Reproduce each entry exactly as written.
**** DATA PROVIDED
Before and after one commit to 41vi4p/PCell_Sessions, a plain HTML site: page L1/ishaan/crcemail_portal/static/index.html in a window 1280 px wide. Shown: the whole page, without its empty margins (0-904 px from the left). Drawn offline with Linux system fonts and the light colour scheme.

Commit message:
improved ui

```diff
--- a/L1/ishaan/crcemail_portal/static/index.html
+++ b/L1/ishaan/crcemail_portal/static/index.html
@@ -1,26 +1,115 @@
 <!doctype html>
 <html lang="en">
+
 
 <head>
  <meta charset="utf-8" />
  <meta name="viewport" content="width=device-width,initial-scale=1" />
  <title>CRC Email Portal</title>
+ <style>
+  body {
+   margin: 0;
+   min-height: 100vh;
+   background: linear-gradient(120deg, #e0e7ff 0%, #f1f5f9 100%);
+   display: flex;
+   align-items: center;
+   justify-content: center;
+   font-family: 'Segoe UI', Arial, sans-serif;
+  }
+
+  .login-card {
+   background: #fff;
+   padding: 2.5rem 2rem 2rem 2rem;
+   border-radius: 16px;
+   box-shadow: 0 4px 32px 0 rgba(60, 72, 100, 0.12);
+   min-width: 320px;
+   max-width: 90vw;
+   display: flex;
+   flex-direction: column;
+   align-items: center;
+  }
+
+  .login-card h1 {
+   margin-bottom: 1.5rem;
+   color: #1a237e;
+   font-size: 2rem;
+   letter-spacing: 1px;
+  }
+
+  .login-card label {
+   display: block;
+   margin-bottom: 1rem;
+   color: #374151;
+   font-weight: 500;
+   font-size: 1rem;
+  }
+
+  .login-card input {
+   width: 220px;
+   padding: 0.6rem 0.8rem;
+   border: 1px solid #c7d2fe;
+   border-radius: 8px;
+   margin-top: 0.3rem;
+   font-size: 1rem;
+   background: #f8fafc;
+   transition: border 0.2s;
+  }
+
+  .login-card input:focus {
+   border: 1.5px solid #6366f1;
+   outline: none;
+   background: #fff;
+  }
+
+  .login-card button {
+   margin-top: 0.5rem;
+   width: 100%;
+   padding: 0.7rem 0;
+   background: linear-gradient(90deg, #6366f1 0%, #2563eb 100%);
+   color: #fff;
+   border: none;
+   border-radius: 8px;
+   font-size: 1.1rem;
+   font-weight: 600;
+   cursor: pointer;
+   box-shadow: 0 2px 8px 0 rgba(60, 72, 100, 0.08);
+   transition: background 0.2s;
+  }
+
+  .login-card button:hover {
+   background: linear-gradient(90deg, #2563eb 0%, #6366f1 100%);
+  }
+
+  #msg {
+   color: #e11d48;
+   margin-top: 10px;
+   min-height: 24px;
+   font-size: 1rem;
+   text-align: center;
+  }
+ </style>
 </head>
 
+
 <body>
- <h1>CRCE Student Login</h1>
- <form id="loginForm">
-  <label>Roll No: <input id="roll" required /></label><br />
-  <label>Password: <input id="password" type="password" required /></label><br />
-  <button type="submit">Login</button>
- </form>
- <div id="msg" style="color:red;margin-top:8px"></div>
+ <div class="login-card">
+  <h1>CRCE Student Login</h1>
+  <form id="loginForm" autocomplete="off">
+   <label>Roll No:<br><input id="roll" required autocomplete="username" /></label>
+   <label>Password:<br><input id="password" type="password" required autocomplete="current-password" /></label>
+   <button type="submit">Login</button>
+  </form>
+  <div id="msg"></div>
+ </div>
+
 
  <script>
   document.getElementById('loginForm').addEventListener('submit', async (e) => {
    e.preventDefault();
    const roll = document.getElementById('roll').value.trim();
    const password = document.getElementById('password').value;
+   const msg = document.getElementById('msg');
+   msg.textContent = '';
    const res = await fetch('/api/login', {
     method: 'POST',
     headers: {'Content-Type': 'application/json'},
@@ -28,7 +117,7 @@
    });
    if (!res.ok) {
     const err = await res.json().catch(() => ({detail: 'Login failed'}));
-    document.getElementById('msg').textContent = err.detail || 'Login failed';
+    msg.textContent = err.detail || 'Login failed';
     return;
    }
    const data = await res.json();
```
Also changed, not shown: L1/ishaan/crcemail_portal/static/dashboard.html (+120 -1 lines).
********
ANSWER FOR THE TASK.
Before and after one commit to 41vi4p/PCell_Sessions, a plain HTML site: page L1/ishaan/crcemail_portal/static/index.html in a window 1280 px wide. Shown: the whole page, without its empty margins (0-904 px from the left). Drawn offline with Linux system fonts and the light colour scheme.

Commit message:
improved ui

```diff
--- a/L1/ishaan/crcemail_portal/static/index.html
+++ b/L1/ishaan/crcemail_portal/static/index.html
@@ -1,26 +1,115 @@
 <!doctype html>
 <html lang="en">
+
 
 <head>
  <meta charset="utf-8" />
  <meta name="viewport" content="width=device-width,initial-scale=1" />
  <title>CRC Email Portal</title>
+ <style>
+  body {
+   margin: 0;
+   min-height: 100vh;
+   background: linear-gradient(120deg, #e0e7ff 0%, #f1f5f9 100%);
+   display: flex;
+   align-items: center;
+   justify-content: center;
+   font-family: 'Segoe UI', Arial, sans-serif;
+  }
+
+  .login-card {
+   background: #fff;
+   padding: 2.5rem 2rem 2rem 2rem;
+   border-radius: 16px;
+   box-shadow: 0 4px 32px 0 rgba(60, 72, 100, 0.12);
+   min-width: 320px;
+   max-width: 90vw;
+   display: flex;
+   flex-direction: column;
+   align-items: center;
+  }
+
+  .login-card h1 {
+   margin-bottom: 1.5rem;
+   color: #1a237e;
+   font-size: 2rem;
+   letter-spacing: 1px;
+  }
+
+  .login-card label {
+   display: block;
+   margin-bottom: 1rem;
+   color: #374151;
+   font-weight: 500;
+   font-size: 1rem;
+  }
+
+  .login-card input {
+   width: 220px;
+   padding: 0.6rem 0.8rem;
+   border: 1px solid #c7d2fe;
+   border-radius: 8px;
+   margin-top: 0.3rem;
+   font-size: 1rem;
+   background: #f8fafc;
+   transition: border 0.2s;
+  }
+
+  .login-card input:focus {
+   border: 1.5px solid #6366f1;
+   outline: none;
+   background: #fff;
+  }
+
+  .login-card button {
+   margin-top: 0.5rem;
+   width: 100%;
+   padding: 0.7rem 0;
+   background: linear-gradient(90deg, #6366f1 0%, #2563eb 100%);
+   color: #fff;
+   border: none;
+   border-radius: 8px;
+   font-size: 1.1rem;
+   font-weight: 600;
+   cursor: pointer;
+   box-shadow: 0 2px 8px 0 rgba(60, 72, 100, 0.08);
+   transition: background 0.2s;
+  }
+
+  .login-card button:hover {
+   background: linear-gradient(90deg, #2563eb 0%, #6366f1 100%);
+  }
+
+  #msg {
+   color: #e11d48;
+   margin-top: 10px;
+   min-height: 24px;
+   font-size: 1rem;
+   text-align: center;
+  }
+ </style>
 </head>
 
+
 <body>
- <h1>CRCE Student Login</h1>
- <form id="loginForm">
-  <label>Roll No: <input id="roll" required /></label><br />
-  <label>Password: <input id="password" type="password" required /></label><br />
-  <button type="submit">Login</button>
- </form>
- <div id="msg" style="color:red;margin-top:8px"></div>
+ <div class="login-card">
+  <h1>CRCE Student Login</h1>
+  <form id="loginForm" autocomplete="off">
+   <label>Roll No:<br><input id="roll" required autocomplete="username" /></label>
+   <label>Password:<br><input id="password" type="password" required autocomplete="current-password" /></label>
+   <button type="submit">Login</button>
+  </form>
+  <div id="msg"></div>
+ </div>
+
 
  <script>
   document.getElementById('loginForm').addEventListener('submit', async (e) => {
    e.preventDefault();
    const roll = document.getElementById('roll').value.trim();
    const password = document.getElementById('password').value;
+   const msg = document.getElementById('msg');
+   msg.textContent = '';
    const res = await fetch('/api/login', {
     method: 'POST',
     headers: {'Content-Type': 'application/json'},
@@ -28,7 +117,7 @@
    });
    if (!res.ok) {
     const err = await res.json().catch(() => ({detail: 'Login failed'}));
-    document.getElementById('msg').textContent = err.detail || 'Login failed';
+    msg.textContent = err.detail || 'Login failed';
     return;
    }
    const data = await res.json();
```
Also changed, not shown: L1/ishaan/crcemail_portal/static/dashboard.html (+120 -1 lines).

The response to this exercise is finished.